Web document revisions
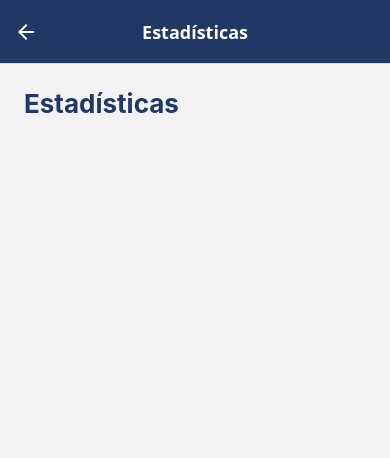
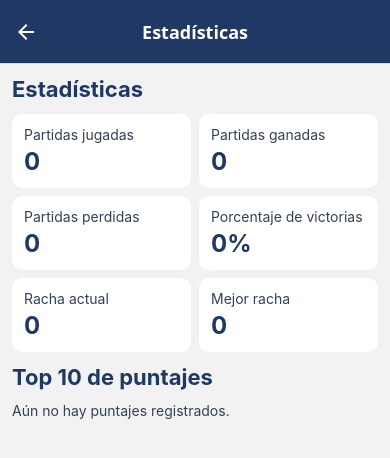
Before and after one commit to jorgetamayo8279-maker/Ahorcado, a React Native app: screen /Estadisticas in a window 390 px wide. Shown: the top 458 px of the page. Built offline with nearby package versions, Linux system fonts and the light colour scheme.

Commit message:
Implementa pantalla de estadisticas y ranking

```diff
--- a/src/screens/EstadisticasScreen.js
+++ b/src/screens/EstadisticasScreen.js
@@ -1,23 +1,130 @@
-import React from 'react';
-import { View, Text, StyleSheet } from 'react-native';
+import React, { useCallback, useState } from 'react';
+import { View, Text, FlatList, StyleSheet } from 'react-native';
+import { SafeAreaView } from 'react-native-safe-area-context';
+import { useFocusEffect } from '@react-navigation/native';
+import { leerEstadisticas, leerRanking, ESTADISTICAS_POR_DEFECTO } from '../storage/almacenamiento';
+import colors from '../theme/colors';
+
+function textoSeguro(valor) {
+  return typeof valor === 'string' && valor.trim() ? valor : 'No disponible';
+}
+
+function mostrarFecha(valor) {
+  try {
+    if (typeof valor !== 'string' && typeof valor !== 'number') return 'Fecha no disponible';
+    const fecha = new Date(valor);
+    if (!Number.isFinite(fecha.getTime())) return 'Fecha no disponible';
+    return fecha.toLocaleDateString('es-CO', { day: 'numeric', month: 'long', year: 'numeric' });
+  } catch {
+    return 'Fecha no disponible';
+  }
+}
+
+function crearTopDiez(ranking) {
+  const repeticiones = new Map();
+  // Las claves usan los datos del registro; el contador distingue duplicados exactos.
+  return ranking.map((registro) => {
+    const identidad = JSON.stringify([
+      registro.nombre, registro.puntaje, registro.categoria, registro.nivel, registro.fecha,
+    ]);
+    const repeticion = repeticiones.get(identidad) ?? 0;
+    repeticiones.set(identidad, repeticion + 1);
+    return { ...registro, clave: `${identidad}:${repeticion}` };
+  }).sort((a, b) => b.puntaje - a.puntaje).slice(0, 10);
+}
 
 export default function EstadisticasScreen() {
+  const [estadisticas, setEstadisticas] = useState({ ...ESTADISTICAS_POR_DEFECTO });
+  const [ranking, setRanking] = useState([]);
+  const [cargando, setCargando] = useState(true);
+
+  useFocusEffect(useCallback(() => {
+    let activo = true;
+    setCargando(true);
+    async function cargar() {
+      const [stats, puntajes] = await Promise.allSettled([leerEstadisticas(), leerRanking()]);
+      // Ignora lecturas pendientes si la pantalla pierde foco o se desmonta.
+      if (!activo) return;
+      setEstadisticas(stats.status === 'fulfilled' ? stats.value : { ...ESTADISTICAS_POR_DEFECTO });
+      setRanking(puntajes.status === 'fulfilled' ? crearTopDiez(puntajes.value) : []);
+      setCargando(false);
+    }
+    cargar();
+    return () => { activo = false; };
+  }, []));
+
+  const porcentaje = estadisticas.jugadas === 0
+    ? 0 : Math.round(estadisticas.ganadas / estadisticas.jugadas * 100);
+  const indicadores = [
+    { titulo: 'Partidas jugadas', valor: estadisticas.jugadas },
+    { titulo: 'Partidas ganadas', valor: estadisticas.ganadas },
+    { titulo: 'Partidas perdidas', valor: estadisticas.perdidas },
+    { titulo: 'Porcentaje de victorias', valor: `${porcentaje}%`, lectura: `${porcentaje} por ciento` },
+    { titulo: 'Racha actual', valor: estadisticas.rachaActual },
+    { titulo: 'Mejor racha', valor: estadisticas.mejorRacha },
+  ];
+
+  function mostrarRegistro({ item, index }) {
+    const nombre = textoSeguro(item.nombre);
+    const categoria = textoSeguro(item.categoria);
+    const nivel = textoSeguro(item.nivel);
+    const fecha = mostrarFecha(item.fecha);
+    return (
+      <View
+        style={styles.registro}
+        accessible
+        accessibilityLabel={`Posición ${index + 1}. ${nombre}. Puntaje: ${item.puntaje}. Categoría: ${categoria}. Nivel: ${nivel}. ${fecha}.`}
+      >
+        <Text style={styles.nombre}>{index + 1}. {nombre}</Text>
+        <Text style={styles.puntaje}>Puntaje: {item.puntaje}</Text>
+        <Text style={styles.texto}>Categoría: {categoria}</Text>
+        <Text style={styles.texto}>Nivel: {nivel}</Text>
+        <Text style={styles.texto}>Fecha: {fecha}</Text>
+      </View>
+    );
+  }
+
   return (
-    <View style={styles.container}>
-      <Text style={styles.titulo}>Estadísticas</Text>
-    </View>
+    <SafeAreaView style={styles.container} edges={['left', 'right', 'bottom']}>
+      <FlatList
+        data={cargando ? [] : ranking}
+        keyExtractor={(item) => item.clave}
+        renderItem={mostrarRegistro}
+        contentContainerStyle={styles.contenido}
+        ListHeaderComponent={(
+          <View style={styles.encabezado}>
+            <Text style={styles.titulo} accessibilityRole="header">Estadísticas</Text>
+            {cargando ? (
+              <Text style={styles.texto} accessibilityLiveRegion="polite">Cargando estadísticas…</Text>
+            ) : (
+              <View style={styles.indicadores}>
+                {indicadores.map(({ titulo, valor, lectura }) => (
+                  <View key={titulo} style={styles.tarjeta} accessible accessibilityLabel={`${titulo}: ${lectura ?? valor}`}>
+                    <Text style={styles.texto}>{titulo}</Text>
+                    <Text style={styles.valor}>{valor}</Text>
+                  </View>
+                ))}
+              </View>
+            )}
+            <Text style={styles.titulo} accessibilityRole="header">Top 10 de puntajes</Text>
+          </View>
+        )}
+        ListEmptyComponent={cargando ? null : <Text style={styles.texto}>Aún no hay puntajes registrados.</Text>}
+      />
+    </SafeAreaView>
   );
 }
 
 const styles = StyleSheet.create({
-  container: {
-    flex: 1,
-    padding: 24,
-    backgroundColor: '#F2F2F2',
-  },
-  titulo: {
-    fontSize: 26,
-    fontWeight: 'bold',
-    color: '#1F3864',
-  },
+  container: { flex: 1, backgroundColor: colors.gray50 },
+  contenido: { padding: 12, paddingBottom: 24 },
+  encabezado: { gap: 12, marginBottom: 12 },
+  titulo: { fontSize: 22, fontWeight: '700', color: colors.primary },
+  indicadores: { flexDirection: 'row', flexWrap: 'wrap', gap: 8 },
+  tarjeta: { flexGrow: 1, flexBasis: 130, padding: 12, backgroundColor: colors.white, borderRadius: 10 },
+  valor: { fontSize: 24, fontWeight: '700', color: colors.primary, marginTop: 4 },
+  texto: { fontSize: 14, color: colors.gray700 },
+  registro: { padding: 12, marginBottom: 8, gap: 4, backgroundColor: colors.white, borderRadius: 10 },
+  nombre: { fontSize: 18, fontWeight: '700', color: colors.primary },
+  puntaje: { fontSize: 16, fontWeight: '600', color: colors.primary },
 });
```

■ What to do: If a line in the records contains the word "import", copy it.

■ Answer for this exercise:
-import React from 'react';
-import { View, Text, StyleSheet } from 'react-native';
+import React, { useCallback, useState } from 'react';
+import { View, Text, FlatList, StyleSheet } from 'react-native';
+import { SafeAreaView } from 'react-native-safe-area-context';
+import { useFocusEffect } from '@react-navigation/native';
+import { leerEstadisticas, leerRanking, ESTADISTICAS_POR_DEFECTO } from '../storage/almacenamiento';
+import colors from '../theme/colors';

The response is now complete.